While regulators deliberate (or delay), we are largely left to rely on former and current judges to voluntarily embrace and abide by the guidance in EPJ. The document describes itself as “an expression of the judiciary’s highest ethical aspirations in the service of justice and the rule of law” and, on the topic of post-judicial legal careers specifically, as providing guidance “with a view to maintaining public confidence in the judiciary.” Former judges practicing law should not rely on the inaction of law societies to justify ignoring the judicial consensus reached on questions of court appearances and judicial confidentiality, as contained in EPJ. Moreover, current judges must consider their obligation to be faithful to EPJ when former judges seek to appear in their courtrooms. More specifically, a current judge might refuse to accept a factum or hear oral submissions from a former judge now engaged in the practice of law because this would be contrary to EPJ.

For their part, law societies could employ a form of indirect regulation. Where current rules of professional conduct are silent—like they are on the issue of judicial confidentiality—a law society might consider disciplining a former judge now engaged in legal practice if their conduct is contrary to the guidance in EPJ. For example, a former judge who violated the ongoing confidentiality obligation flowing from that office might be thought to have engaged in conduct unbecoming of a lawyer.

However, when it comes to ethics and professionalism in the practice of law, we ought to be more ambitious and resolute than simply relying on the conscience of individuals (in this case, former and current judges) or on indirect law society regulation. The FLSC and individual law societies have an essential role in vigorously safeguarding the proper administration of justice in the public interest.
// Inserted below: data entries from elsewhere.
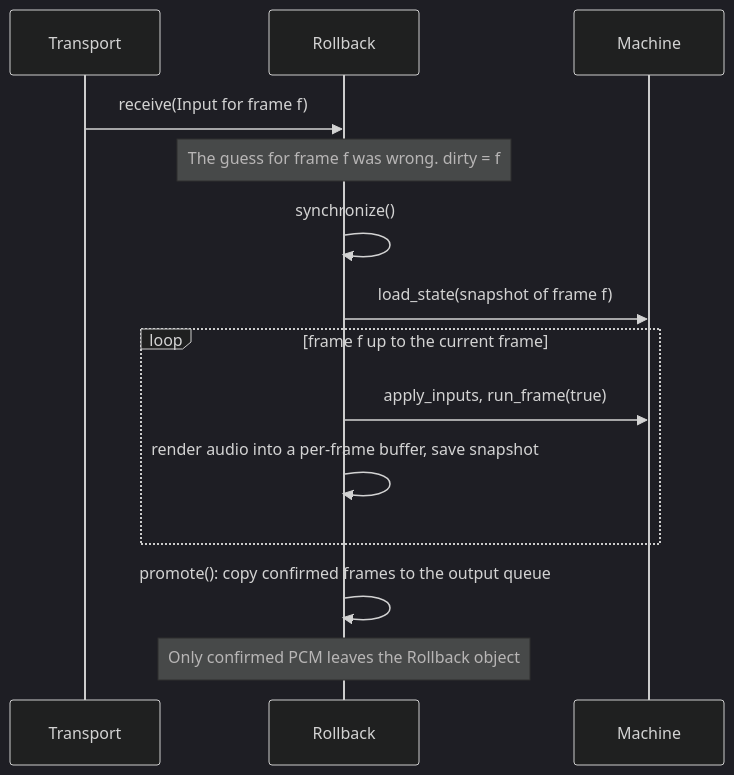
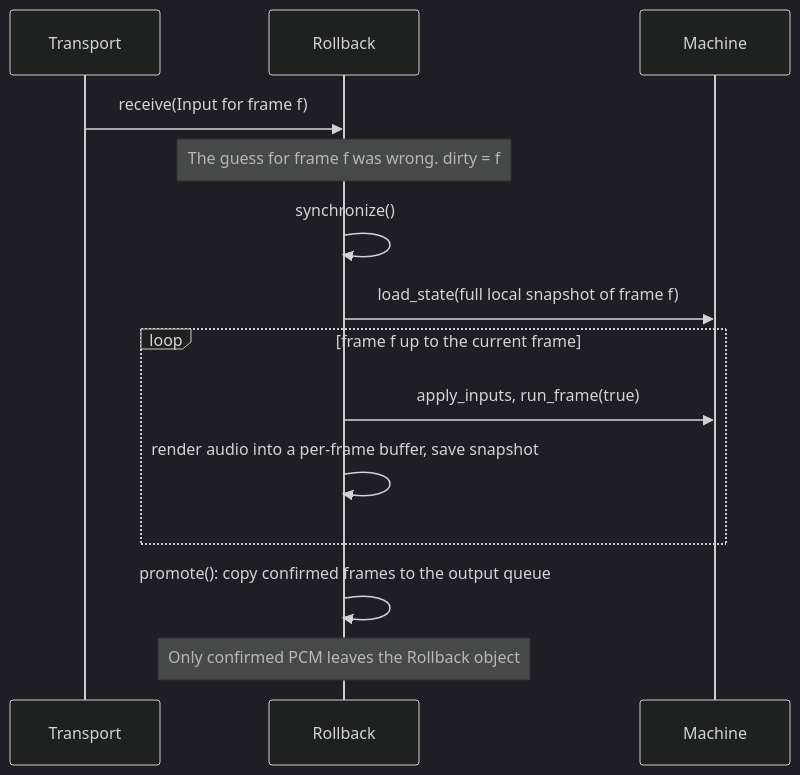
One commit to ansxor/f3-recomp changed the fifth of 5 diagrams in docs/site/developer/architecture.md. Above: the diagram before and after it, drawn with Mermaid (dark theme). The commit also changed other lines of this file and 100 other files, not shown here.

````diff
--- a/docs/site/developer/architecture.md
+++ b/docs/site/developer/architecture.md
@@ -392,16 +392,16 @@
 ```mermaid
 sequenceDiagram
     participant T as Transport
     participant R as Rollback
     participant M as Machine
     T->>R: receive(Input for frame f)
     Note over R: The guess for frame f was wrong. dirty = f
     R->>R: synchronize()
-    R->>M: load_state(snapshot of frame f)
+    R->>M: load_state(full local snapshot of frame f)
     loop frame f up to the current frame
         R->>M: apply_inputs, run_frame(true)
         R->>R: render audio into a per-frame buffer, save snapshot
     end
     R->>R: promote(): copy confirmed frames to the output queue
     Note over R: Only confirmed PCM leaves the Rollback object
 ```
````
In this particular context that means making essential revisions to the provisions governing judicial return to practice which have been criticized for over a decade.


[1] See Report to Convocation, Professional Regulation Committee, Law Society of Upper Canada (October 25, 2018).

[2] Stephen GA Pitel & Will Bortolin, “Revising Canada’s Ethical Rules for Judges Returning to Practice” (2011) 34:2 Dal LJ 483 at 485.

[3] See Report to Convocation, Professional Regulation Committee, Law Society of Upper Canada (January 28, 2016).

[4] For an analysis of the revisions see Richard Devlin et al, “A Mixed Bag: Critical Reflections on the Revised Ethical Principles for Judges” (2022) 100 Can Bar Rev [forthcoming].


  1. I’m not sure what to make of your second bulleted point. It strikes me that as a practical matter it may simply be unenforceable. What takes place in law firms between lawyers and with clients is private. And a former judge need not expressly talk about where and how he or she acquired certain knowledge in order to share that knowledge.

    On the first point, I do not recall any instance of a former judge appearing as counsel in court. I think maybe you are also talking about them being named as counsel on documents submitted to a court. Are you aware of any instances you can cite? If this isn’t actually happening then is it really an issue?

  2. Melanie R. Bueckert

    Chris, one well-known example from Manitoba is the Hon. Charles Huband, who was a member of the Court of Appeal for many years, and in retirement returned to active practice. See, for example, (2018 MBCA 9). Manitoba’s Law Society Rules ( state that:

    Former superior court judge
    5-28.3 Subject to rule 5-28.7, a former judge of a superior court in Manitoba who is
    granted the privilege of resuming the active practice of law must not appear as counsel in
    the court of which he or she was a member or in any court inferior to that court, for a period
    of three years after he or she ceases to be a judge of that court.

  3. Hear, hear!